Fabry-IgAN combination seen in China, Japan

Scientists in China described the case of a 60-year-old woman with all three conditions. The woman, who had a history of left ventricle enlargement, sought medical attention for swelling in her face and legs, and chest tightness when walking.

Doctors ran a battery of laboratory tests, including a kidney biopsy that showed signs of damage consistent with both Fabry disease and IgAN.

While it’s rare for Fabry and IgAN to develop concurrently in the same person, it has happened before, the researchers wrote. Most reports of concurrent Fabry and IgAN have been from China or Japan, which have comparatively high rates of IgAN.

Genetic testing revealed the woman had a Fabry-causing mutation in the GLA gene and DCM-associated mutations in both the TTN and BAG3 genes.

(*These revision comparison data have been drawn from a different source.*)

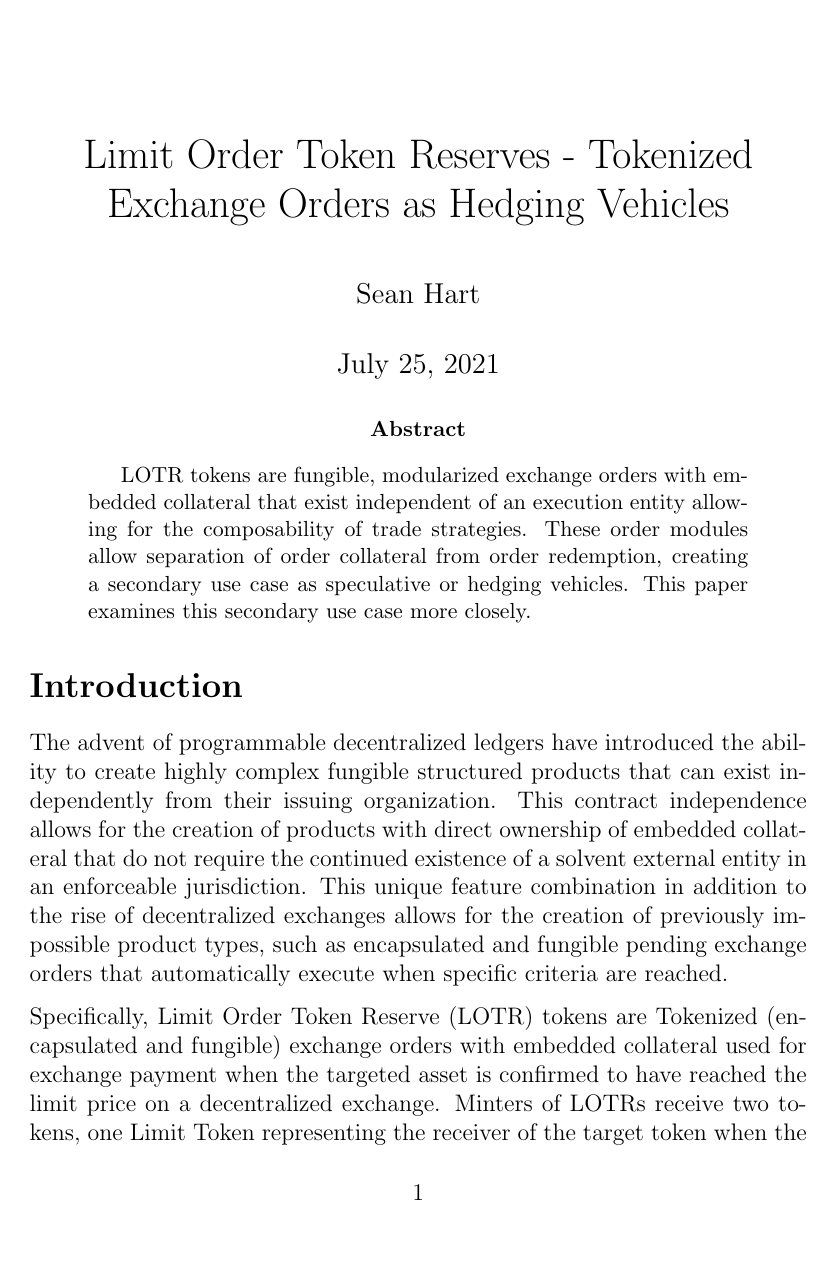
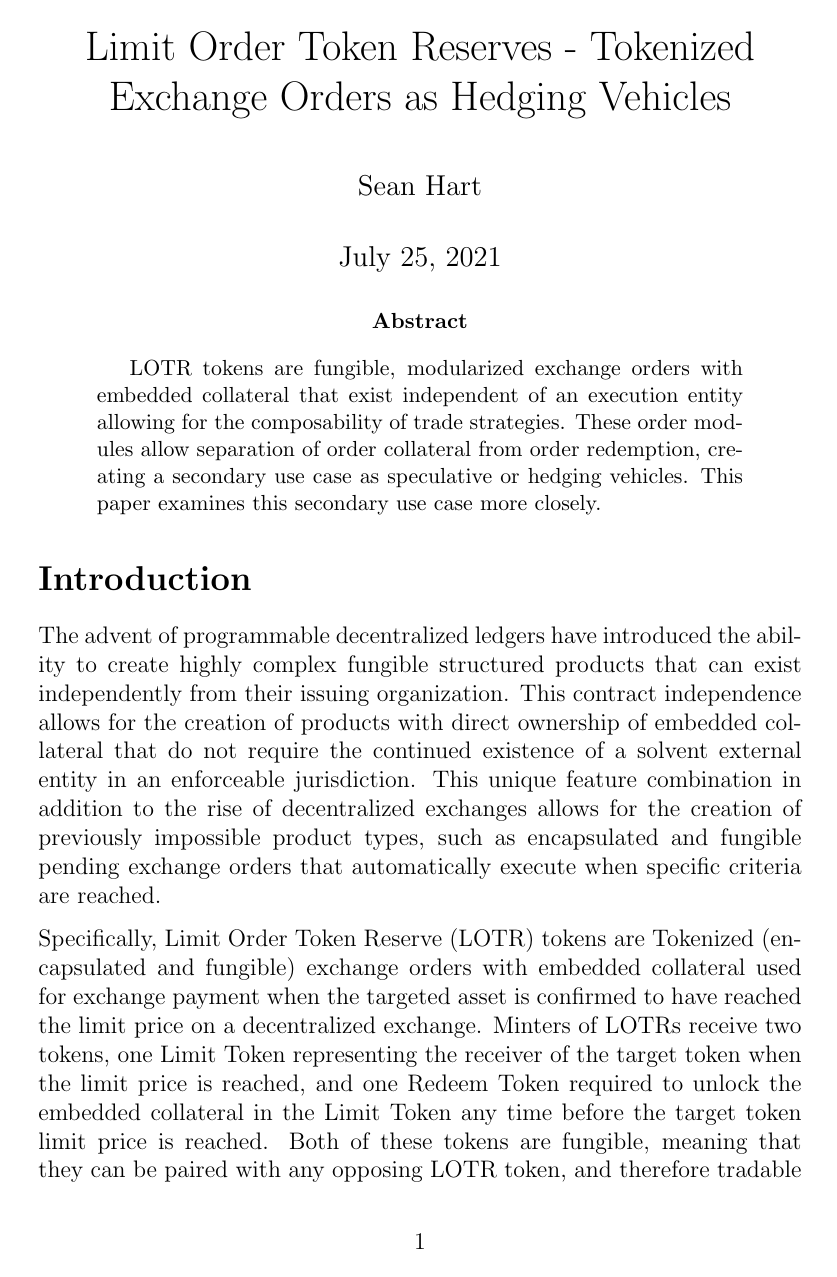
Before and after one commit to seanbhart/gandalf_lotr, a LaTeX paper (litepaper/litepaper.tex): page 1 of 13 before the commit and page 1 of 11 after it. Compiled offline with pdfLaTeX.

Commit message:
litepaper draft margins

```diff
--- a/litepaper/litepaper.tex
+++ b/litepaper/litepaper.tex
@@ -2,6 +2,7 @@
 \usepackage{graphicx}
 \usepackage{tikz}
 \usepackage[parfill]{parskip}
+\usepackage[top=1in,left=1.6in,right=1.6in]{geometry}
 
 \title{Limit Order Token Reserves - Tokenized Exchange Orders as Hedging Vehicles}
 \author{Sean Hart}
```
Also changed, not shown: litepaper/litepaper.pdf, 2 other files.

Her 35-year-old son was found to carry the same Fabry-causing GLA mutation.

“To the best of our knowledge, this is the first report of concurrent [Fabry disease] and IgAN with these mutations in TTN and BAG3 genes in a patient with [an enlarged left ventricle],” the researchers wrote.

The patient was treated with losartan, a blood pressure medication. She refused enzyme replacement therapy for Fabry disease, citing financial constraints. Her heart and kidney function remained stable over the course of follow-up.